In 1994, the Government of Tanzania invited Mechmar, a Malaysian corporation, to submit a proposal for the construction of a power plant in Tanzania and Mechmar entered a memorandum of understanding with the Tanzanian Ministry of Water, Energy and Minerals for the construction of a power plant. In September 1994, VIP and Mechmar entered into a Shareholders Agreement to establish a company to build and operate the plant, on the basis that Mechmar would provide the finance and technical know how and VIP would obtain all necessary government approvals. Under that agreement, although Mechmar was to hold 70% of the shares and VIP 30%, Mechmar contributed all the funds to pay up the share capital of U.S. $1 million. The advance by Mechmar was to be waived upon the fulfilment of various conditions, including the obtaining of all grants and licences for the construction and operation of the plant for 20 years and, until those conditions were fulfilled, VIP undertook not to sell or charge its shares. By clause 6 of the Shareholders Agreement, VIP agreed that Mechmar would have the sole right to "manage and operate [IPTL] for the duration of the project". Under clause 18 all disputes were to be submitted to LCIA arbitration in London. IPTL was incorporated as contemplated by the Shareholders Agreement in December 1994. In May 1995, IPTL entered into a Power Purchase Agreement ("PPA") with Tanzania Electrical Supply Co Ltd ("TANESCO"). By an Implementation Agreement, the Government of Tanzania guaranteed TANESCO's payment obligations.

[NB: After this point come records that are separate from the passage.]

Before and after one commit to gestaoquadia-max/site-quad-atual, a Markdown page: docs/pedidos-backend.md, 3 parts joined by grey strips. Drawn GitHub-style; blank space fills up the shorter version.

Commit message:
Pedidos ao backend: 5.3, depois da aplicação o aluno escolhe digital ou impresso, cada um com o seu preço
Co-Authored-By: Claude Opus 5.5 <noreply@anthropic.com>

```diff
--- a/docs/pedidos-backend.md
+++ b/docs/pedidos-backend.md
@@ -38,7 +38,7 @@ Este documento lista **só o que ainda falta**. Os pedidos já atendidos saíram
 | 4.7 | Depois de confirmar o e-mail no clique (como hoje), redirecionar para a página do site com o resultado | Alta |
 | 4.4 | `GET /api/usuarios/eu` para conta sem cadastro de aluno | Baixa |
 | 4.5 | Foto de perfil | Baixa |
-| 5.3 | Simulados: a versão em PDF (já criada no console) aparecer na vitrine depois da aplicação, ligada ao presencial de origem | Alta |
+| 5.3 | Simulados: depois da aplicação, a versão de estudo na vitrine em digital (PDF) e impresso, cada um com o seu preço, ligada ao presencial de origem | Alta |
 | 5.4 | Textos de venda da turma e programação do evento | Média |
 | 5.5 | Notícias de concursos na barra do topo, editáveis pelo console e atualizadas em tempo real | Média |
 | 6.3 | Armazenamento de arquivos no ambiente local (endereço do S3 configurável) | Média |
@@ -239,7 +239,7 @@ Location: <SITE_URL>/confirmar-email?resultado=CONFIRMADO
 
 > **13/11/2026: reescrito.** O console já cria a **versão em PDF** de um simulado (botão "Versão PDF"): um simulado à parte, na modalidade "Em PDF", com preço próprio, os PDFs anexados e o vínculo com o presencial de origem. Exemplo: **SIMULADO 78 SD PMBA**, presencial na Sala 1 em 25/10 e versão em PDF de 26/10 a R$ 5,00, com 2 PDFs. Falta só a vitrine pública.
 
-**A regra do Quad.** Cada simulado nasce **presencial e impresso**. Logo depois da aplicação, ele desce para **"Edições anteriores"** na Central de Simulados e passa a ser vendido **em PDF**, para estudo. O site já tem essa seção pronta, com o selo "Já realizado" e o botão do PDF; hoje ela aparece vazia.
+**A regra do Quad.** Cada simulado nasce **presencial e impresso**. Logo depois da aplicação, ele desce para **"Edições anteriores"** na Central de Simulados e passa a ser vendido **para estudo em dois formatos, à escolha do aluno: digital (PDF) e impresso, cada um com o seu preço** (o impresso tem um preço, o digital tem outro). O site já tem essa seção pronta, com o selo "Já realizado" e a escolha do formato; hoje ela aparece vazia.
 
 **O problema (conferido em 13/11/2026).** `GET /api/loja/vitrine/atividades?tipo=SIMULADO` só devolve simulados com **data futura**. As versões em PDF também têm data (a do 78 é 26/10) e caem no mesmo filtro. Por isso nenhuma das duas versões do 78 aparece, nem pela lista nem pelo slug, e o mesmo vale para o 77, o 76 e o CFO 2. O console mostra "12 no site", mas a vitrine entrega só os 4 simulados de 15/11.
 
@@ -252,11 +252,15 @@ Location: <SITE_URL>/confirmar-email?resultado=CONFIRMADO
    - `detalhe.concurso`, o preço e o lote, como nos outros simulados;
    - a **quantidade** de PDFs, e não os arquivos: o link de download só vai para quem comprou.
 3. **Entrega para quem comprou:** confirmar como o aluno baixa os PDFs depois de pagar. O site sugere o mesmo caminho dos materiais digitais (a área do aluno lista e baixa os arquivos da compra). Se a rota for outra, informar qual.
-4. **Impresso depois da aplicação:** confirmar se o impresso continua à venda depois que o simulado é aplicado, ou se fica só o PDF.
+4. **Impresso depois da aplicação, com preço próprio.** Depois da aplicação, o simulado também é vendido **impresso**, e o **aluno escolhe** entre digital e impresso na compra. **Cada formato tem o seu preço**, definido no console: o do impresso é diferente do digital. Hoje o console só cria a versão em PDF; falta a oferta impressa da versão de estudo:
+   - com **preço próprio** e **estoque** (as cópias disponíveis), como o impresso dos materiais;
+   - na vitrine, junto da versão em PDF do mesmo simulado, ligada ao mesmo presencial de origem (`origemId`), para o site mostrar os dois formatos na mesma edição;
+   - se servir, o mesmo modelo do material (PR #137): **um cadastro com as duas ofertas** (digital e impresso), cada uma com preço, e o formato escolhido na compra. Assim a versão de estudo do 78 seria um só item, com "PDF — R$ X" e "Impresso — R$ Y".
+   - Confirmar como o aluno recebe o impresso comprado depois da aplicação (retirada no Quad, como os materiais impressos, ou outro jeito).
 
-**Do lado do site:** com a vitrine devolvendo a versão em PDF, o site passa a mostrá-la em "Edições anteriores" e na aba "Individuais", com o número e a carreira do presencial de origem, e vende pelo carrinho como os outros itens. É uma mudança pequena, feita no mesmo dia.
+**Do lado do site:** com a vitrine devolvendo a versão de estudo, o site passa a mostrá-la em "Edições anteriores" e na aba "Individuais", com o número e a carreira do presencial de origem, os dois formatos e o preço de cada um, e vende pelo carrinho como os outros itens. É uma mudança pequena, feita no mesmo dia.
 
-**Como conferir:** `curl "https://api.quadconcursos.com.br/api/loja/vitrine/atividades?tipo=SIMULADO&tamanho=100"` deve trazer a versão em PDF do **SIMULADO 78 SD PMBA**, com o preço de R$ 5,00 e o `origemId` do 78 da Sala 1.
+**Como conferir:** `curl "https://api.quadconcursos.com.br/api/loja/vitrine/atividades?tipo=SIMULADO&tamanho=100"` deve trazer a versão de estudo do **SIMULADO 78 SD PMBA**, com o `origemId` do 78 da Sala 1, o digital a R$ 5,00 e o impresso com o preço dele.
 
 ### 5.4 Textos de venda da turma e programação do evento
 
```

The lending was set out in the suite of finance documents dated 28 June 1997 which I have already described. Under the Facility Agreement, the original lenders, a syndicate of Malaysian banks, agreed to lend IPTL up to U.S. $105 million and IPTL agreed to ensure that the banks had various security, including a legal mortgage over the land it owned and a charge...

To continue reading

Request your trial
21 cases
2 firm's commentaries
2 books & journal articles
  • Table of cases
    • Canada
    • Irwin Books The Law of Equitable Remedies - Third edition
    • 18 November 2023
    ...476 Standard Chartered Bank (Hong Kong) Ltd v Independent Power Tanzania Ltd, [2015] EWHC 1640 (Comm) ............................................... 275 Table of Cases 779 Standard Investments Ltd v Canadian Imperial Bank of Commerce (1985), 52 OR (2d) 473, 22 DLR (4th) 410, [1985] OJ No 2......
  • Anti-Suit Injunctions
    • Canada
    • Irwin Books The Law of Equitable Remedies - Third edition
    • 18 November 2023
    ...1 Lloyd’s Rep 471 (CA); Deutsche Bank , above note 19; Standard Chartered Bank (Hong Kong) Ltd v Independent Power Tanzania Ltd , [2015] EWHC 1640 (Comm). 40 Seidel v Telus Communications Inc , 2011 SCC 15 [ Seidel ]. 41 Ibid at paras 29 and 66. THE LAW OF EQUITABLE REMEDIES 276 agreement i......

VLEX uses login cookies to provide you with a better browsing experience. If you click on 'Accept' or continue browsing this site we consider that you accept our cookie policy. ACCEPT